The Intrusion of Jimmy
The Intrusion of Jimmy
JIMMY MAKES A BET
The main smoking-room of the Strollers' Club had been filling for the last half-hour, and was now nearly full. In many ways, the Strollers', though not the most magnificent, is the pleasantest club in New York. Its ideals are comfort without pomp; and it is given over after eleven o'clock at night mainly to the Stage. Everybody is young, clean-shaven, and full of conversation: and the conversation strikes a purely professional note.
Everybody in the room on this July night had come from the theater.
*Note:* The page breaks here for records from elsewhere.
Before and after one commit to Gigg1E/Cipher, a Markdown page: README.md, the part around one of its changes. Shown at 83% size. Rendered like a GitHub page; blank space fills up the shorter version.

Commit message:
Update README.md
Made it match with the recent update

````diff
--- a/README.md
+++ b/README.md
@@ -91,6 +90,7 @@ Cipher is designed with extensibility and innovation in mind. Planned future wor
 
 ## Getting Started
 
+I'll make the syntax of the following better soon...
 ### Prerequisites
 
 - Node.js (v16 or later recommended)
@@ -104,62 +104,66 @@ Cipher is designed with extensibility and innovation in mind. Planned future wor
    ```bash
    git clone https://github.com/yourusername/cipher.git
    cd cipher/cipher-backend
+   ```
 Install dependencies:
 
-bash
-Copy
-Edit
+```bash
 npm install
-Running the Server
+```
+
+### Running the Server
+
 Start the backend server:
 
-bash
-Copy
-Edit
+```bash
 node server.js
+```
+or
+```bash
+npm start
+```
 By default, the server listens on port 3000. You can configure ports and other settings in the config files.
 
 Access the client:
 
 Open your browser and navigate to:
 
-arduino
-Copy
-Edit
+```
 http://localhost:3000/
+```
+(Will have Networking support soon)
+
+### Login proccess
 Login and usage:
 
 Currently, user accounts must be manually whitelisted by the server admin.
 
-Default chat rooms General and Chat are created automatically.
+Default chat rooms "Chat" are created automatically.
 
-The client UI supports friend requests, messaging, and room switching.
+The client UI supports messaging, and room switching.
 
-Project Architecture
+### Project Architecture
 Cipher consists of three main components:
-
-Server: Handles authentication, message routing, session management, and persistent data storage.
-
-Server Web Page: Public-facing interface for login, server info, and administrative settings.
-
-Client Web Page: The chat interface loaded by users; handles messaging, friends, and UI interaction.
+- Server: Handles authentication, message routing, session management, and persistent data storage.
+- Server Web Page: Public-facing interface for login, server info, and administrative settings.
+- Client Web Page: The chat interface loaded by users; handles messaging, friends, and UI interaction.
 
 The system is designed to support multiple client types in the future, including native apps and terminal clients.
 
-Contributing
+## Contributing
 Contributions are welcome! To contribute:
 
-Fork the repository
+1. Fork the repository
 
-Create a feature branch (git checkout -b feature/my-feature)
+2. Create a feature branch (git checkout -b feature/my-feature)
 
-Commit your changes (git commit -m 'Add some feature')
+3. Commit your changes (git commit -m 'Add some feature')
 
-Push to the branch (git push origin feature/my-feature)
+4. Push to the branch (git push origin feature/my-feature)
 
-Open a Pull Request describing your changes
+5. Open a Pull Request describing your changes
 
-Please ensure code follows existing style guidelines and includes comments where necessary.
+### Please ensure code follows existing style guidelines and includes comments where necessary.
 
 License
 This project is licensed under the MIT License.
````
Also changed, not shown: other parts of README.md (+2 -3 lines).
Most of those present had been acting, but a certain number had been to the opening performance of the latest better-than-Raffles play. There had been something of a boom that season in dramas whose heroes appealed to the public more pleasantly across the footlights than they might have done in real life. In the play that had opened to-night, Arthur Mifflin, an exemplary young man off the stage, had been warmly applauded for a series of actions which, performed anywhere except in the theater, would certainly have debarred him from remaining a member of the Strollers' or any other club. In faultless evening dress, with a debonair smile on his face, he had broken open a safe, stolen bonds and jewelry to a large amount, and escaped without a blush of shame via the window. He had foiled a detective through four acts, and held up a band of pursuers with a revolver. A large audience had intimated complete approval throughout.
"It's a hit all right," said somebody through the smoke.
"These near-'Raffles' plays always are," grumbled Willett, who played bluff fathers in musical comedy. "A few years ago, they would have been scared to death of putting on a show with a crook as hero. Now, it seems to me the public doesn't want anything else. Not that they know what they DO want," he concluded, mournfully.
"The Belle of Boulogne," in which Willett sustained the role of Cyrus K. Higgs, a Chicago millionaire, was slowly fading away on a diet of paper, and this possibly prejudiced him.
Raikes, the character actor, changed the subject. If Willett once got started on the wrongs of the ill-fated "Belle," general conversation would become impossible. Willett, denouncing the stupidity of the public, as purely a monologue artiste.
"I saw Jimmy Pitt at the show," said Raikes. Everybody displayed interest.
"Jimmy Pitt? When did he come back? I thought he was in Italy."
"He came on the Lusitania, I suppose. She docked this morning."
"Jimmy Pitt?" said Sutton, of the Majestic Theater. "How long has he been away? Last I saw of him was at the opening of 'The Outsider' at the Astor. That's a couple of months ago."
"He's been traveling in Europe, I believe," said Raikes. "Lucky beggar to be able to. I wish I could."
Sutton knocked the ash off his cigar.
"I envy Jimmy," he said. "I don't know anyone I'd rather be. He's got much more money than any man except a professional 'plute' has any right to. He's as strong as an ox. I shouldn't say he'd ever had anything worse than measles in his life. He's got no relations. And he isn't married."
Sutton, who had been married three times, spoke with some feeling.
"He's a good chap, Jimmy," said Raikes.
"Yes," said Arthur Mifflin, "yes, Jimmy is a good chap. I've known him for years. I was at college with him. He hasn't got my brilliance of intellect; but he has some wonderfully fine qualities. For one thing, I should say he had put more deadbeats on their legs again than half the men in New York put together."
"Well," growled Willett, whom the misfortunes of the Belle had soured, "what's there in that? It's mighty easy to do the philanthropist act when you're next door to a millionaire."
"Yes," said Mifflin warmly, "but it's not so easy when you're getting thirty dollars a week on a newspaper. When Jimmy was a reporter on the News, there used to